The reason agains xbee is latency, and when you include range CRC checking etc, it will be also bandwith.
Actually they are Xbees from Maxstream not zigbee.

The thing is that I will be using the xbee for telemtry and remote updates of flight info. If I am doing that I would like to see if I can bypass the RC requirement.

How long would the latency be? Testing on the bench suggests pretty instantaneous transmission of push button events. I'll see if I can set up a desktop program to send out data with a timestamp and get the remote ardiono to reply. The maxstram dev kit comes with an echo test so maybe I'll try that.
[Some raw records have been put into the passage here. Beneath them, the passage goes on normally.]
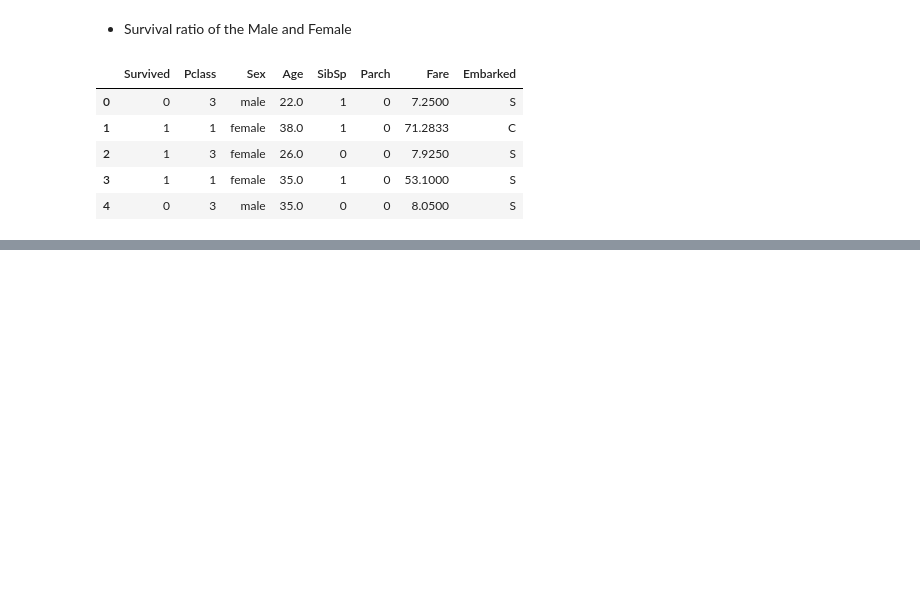
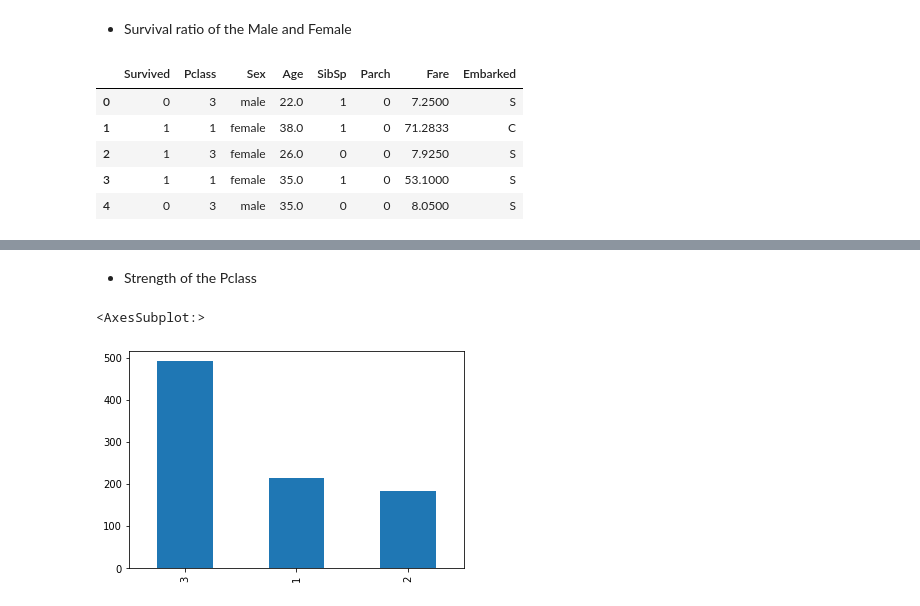
Before and after one commit to Naveen-Karanamu/Titanic-Survival, a Jupyter notebook: main.ipynb, the cells around one changed output, grey strips where cells are left out. Cells and saved outputs as stored; diff of their text form; code cells hidden in the pictures; blank space fills up the shorter version.

Commit message:
Plotted: Number of Survival wrt Pclass

```diff
--- a/main.ipynb
+++ b/main.ipynb
@@ -388,0 +389,7 @@ sns.countplot(x='Survived',data=df,hue='Sex')
+# %% [markdown]
+* Strength of the Pclass
+# %%
+df.Pclass.value_counts().plot.bar(df.Pclass)
+# %% [output]
+<AxesSubplot:>
+[figure, added]
```
Also changed, not shown: parts of 1 cell of this notebook.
The reason I asked is because I couldn't find any link to such a project. I was wondering what the protocol would be. These guys have a serial to servo unit. http://www.pololu.com/catalog/product/208 . A simple implementation would be just that board and an airborne zigbee with no arduino.
I'm also planning on building an xbee-only airborne platform next summer, with everything on a single line, incl. command uplink, telemetry and photo/video downlink. I've done a couple of trials (basically running about with an arduino that sends back 1 kB buffers it receives from a groundstation) and found out that a pair of 2 mW XBee Pro modules can maintain about 5 KB/s with decent latency (<200 ms) over 100 m (300 ft) LOS. I'm planning on using stronger ones, maybe 60 mW ones, and those are supposed to have a range over 1 km.
Sounds good, although I think photos and video might be too much for the xbees. I think there would have to be some sort of priority given to the RC. Maybe 200 ms might be too much for effective RC control. However, since this is meant to a semi automated aircraft, may that is enough. I'd be interested in Chris's and Jordi's experience on the RC link and how much it is used after takeoff and landing. How frequently are the controls changed on an RC transmitter, 4 or 5 times per second. That would be feasible on a xbee link and still have room left over for telemetry.
Jack Crossfire has done some testing with them for applications like this. Latency and reliability were indeed issues. See his comments here, for example.
Personally I would advise against using the pololu product for this application. I bought the exact same model when I set out to do a similar project and found out that the unit has been designed to lockup and need a hardware reset in the event of any incorrect serial data which is likely to happen at some point when using wireless products. This will certainly be a problem for an rc plane and I don't remember them mentioning this on the website. The only solution I found at the time was to build my own which simply ignored anything that wasn't valid servo data. I tend to get the plane in the air using a standard receiver then switch to Xbee and reverse for landing, latency doesn't seem to be a problem for gentle flight. GCS transmits 5 single byte servo positions every 100ms.
Hi James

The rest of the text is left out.